[Collected data]
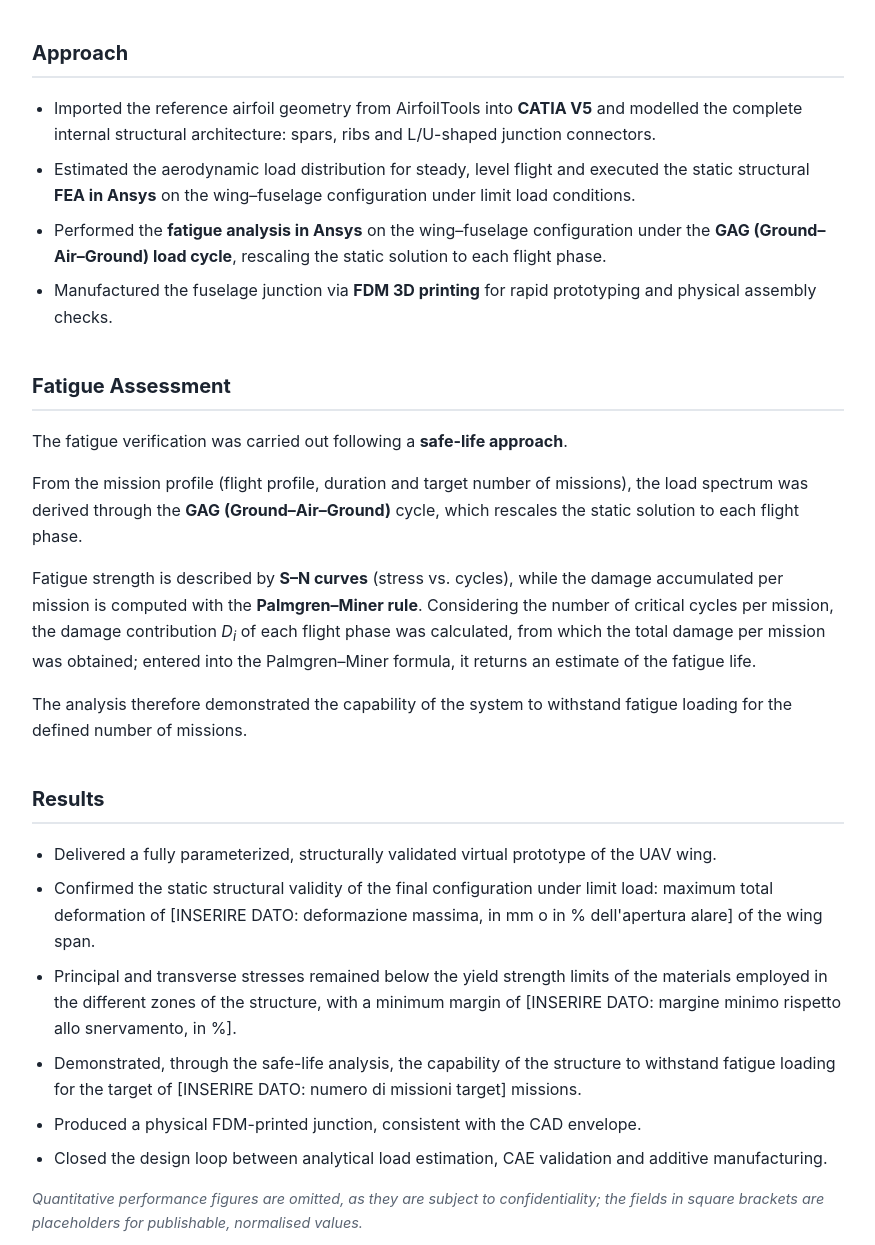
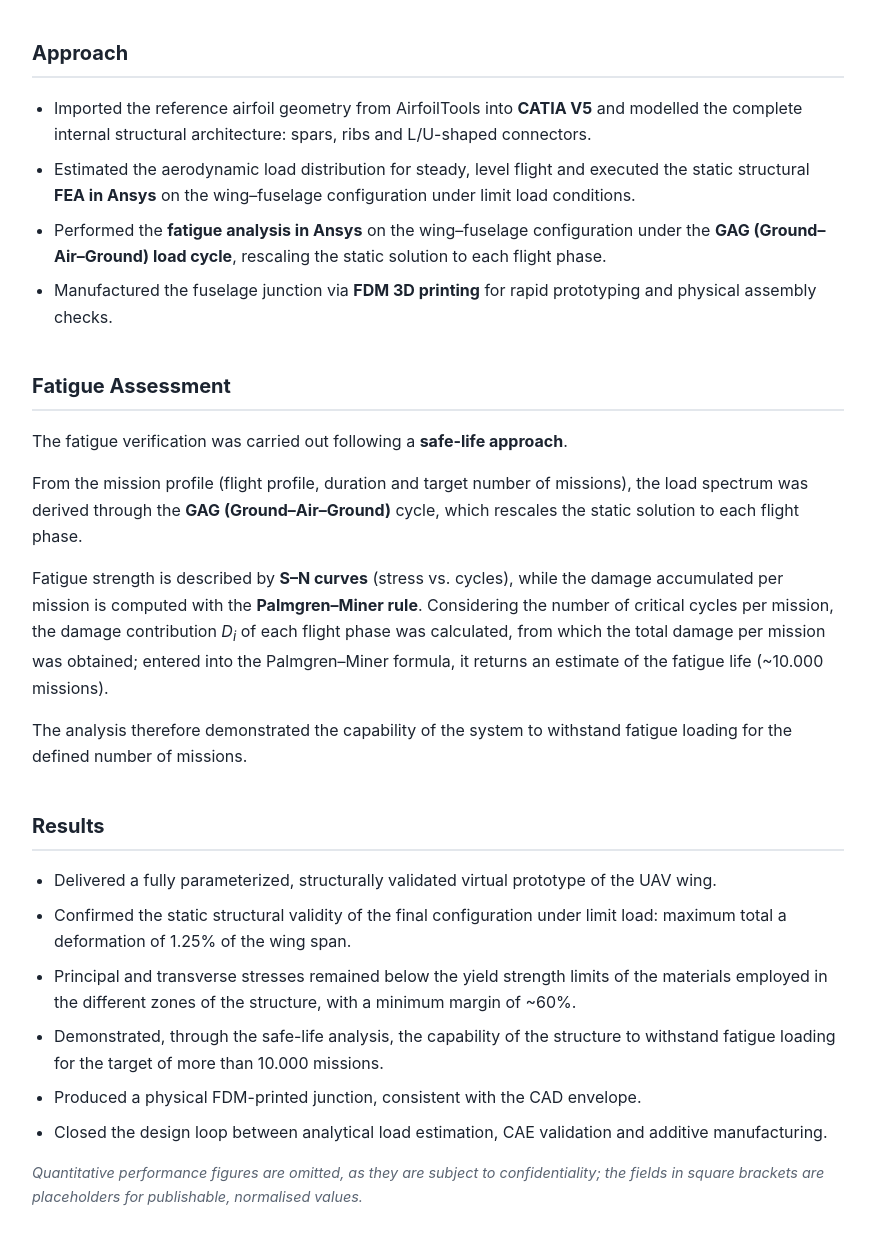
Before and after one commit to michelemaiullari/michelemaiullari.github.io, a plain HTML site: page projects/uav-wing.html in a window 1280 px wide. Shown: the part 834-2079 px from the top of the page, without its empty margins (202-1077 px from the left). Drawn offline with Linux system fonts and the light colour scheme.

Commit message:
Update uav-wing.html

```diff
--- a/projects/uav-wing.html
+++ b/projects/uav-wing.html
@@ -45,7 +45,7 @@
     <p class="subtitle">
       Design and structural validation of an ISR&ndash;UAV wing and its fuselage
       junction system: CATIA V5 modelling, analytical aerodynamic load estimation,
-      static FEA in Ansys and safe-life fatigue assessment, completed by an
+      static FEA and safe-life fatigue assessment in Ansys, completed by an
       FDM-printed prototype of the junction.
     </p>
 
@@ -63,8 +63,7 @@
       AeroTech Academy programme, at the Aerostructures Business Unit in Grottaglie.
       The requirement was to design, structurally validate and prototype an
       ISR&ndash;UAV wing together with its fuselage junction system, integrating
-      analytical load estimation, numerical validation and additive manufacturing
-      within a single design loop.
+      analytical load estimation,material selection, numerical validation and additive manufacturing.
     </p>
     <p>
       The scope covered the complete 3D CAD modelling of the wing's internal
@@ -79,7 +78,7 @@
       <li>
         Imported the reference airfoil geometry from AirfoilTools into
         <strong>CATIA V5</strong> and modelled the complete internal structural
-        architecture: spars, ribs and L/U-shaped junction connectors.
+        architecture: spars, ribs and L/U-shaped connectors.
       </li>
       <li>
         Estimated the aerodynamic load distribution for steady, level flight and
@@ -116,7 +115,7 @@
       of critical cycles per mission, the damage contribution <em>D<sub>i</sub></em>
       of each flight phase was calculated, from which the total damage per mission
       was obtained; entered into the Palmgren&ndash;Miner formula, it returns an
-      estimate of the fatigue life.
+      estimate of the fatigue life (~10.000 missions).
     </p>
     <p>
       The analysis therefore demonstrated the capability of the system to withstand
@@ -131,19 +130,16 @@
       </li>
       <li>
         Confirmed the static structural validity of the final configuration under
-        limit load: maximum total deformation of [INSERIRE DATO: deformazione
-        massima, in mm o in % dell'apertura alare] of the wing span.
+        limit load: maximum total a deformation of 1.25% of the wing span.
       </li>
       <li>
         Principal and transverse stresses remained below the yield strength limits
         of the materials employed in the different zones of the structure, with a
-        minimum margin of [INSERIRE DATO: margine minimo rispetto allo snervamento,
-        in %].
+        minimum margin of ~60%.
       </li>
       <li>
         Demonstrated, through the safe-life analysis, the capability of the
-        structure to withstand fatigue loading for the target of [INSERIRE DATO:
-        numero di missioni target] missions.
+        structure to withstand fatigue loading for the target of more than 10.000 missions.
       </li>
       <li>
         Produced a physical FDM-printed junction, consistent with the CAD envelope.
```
---
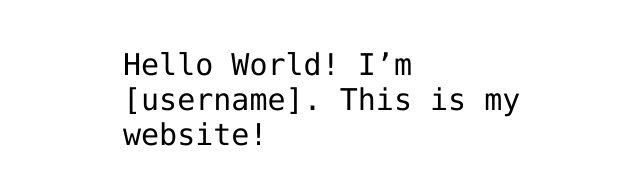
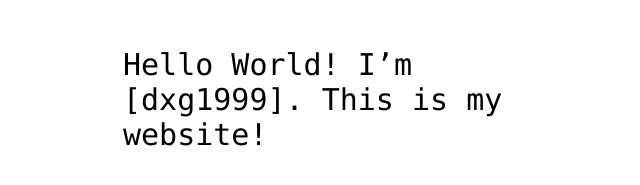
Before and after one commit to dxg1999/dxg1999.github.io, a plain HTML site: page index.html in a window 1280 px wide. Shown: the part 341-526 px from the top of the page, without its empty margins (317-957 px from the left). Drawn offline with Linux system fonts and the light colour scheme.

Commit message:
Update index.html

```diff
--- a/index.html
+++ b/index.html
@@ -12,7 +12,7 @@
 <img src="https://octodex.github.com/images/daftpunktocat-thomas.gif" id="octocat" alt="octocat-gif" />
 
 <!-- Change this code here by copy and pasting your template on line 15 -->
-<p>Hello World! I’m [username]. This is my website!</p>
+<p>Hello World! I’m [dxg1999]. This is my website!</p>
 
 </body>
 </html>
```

> _REQUIRED WORK_:
With the string "prototype" as the key, filter the data above and show the lines that match.

> _WRITTEN RESPONSE_:
       FDM-printed prototype of the junction.
       The requirement was to design, structurally validate and prototype an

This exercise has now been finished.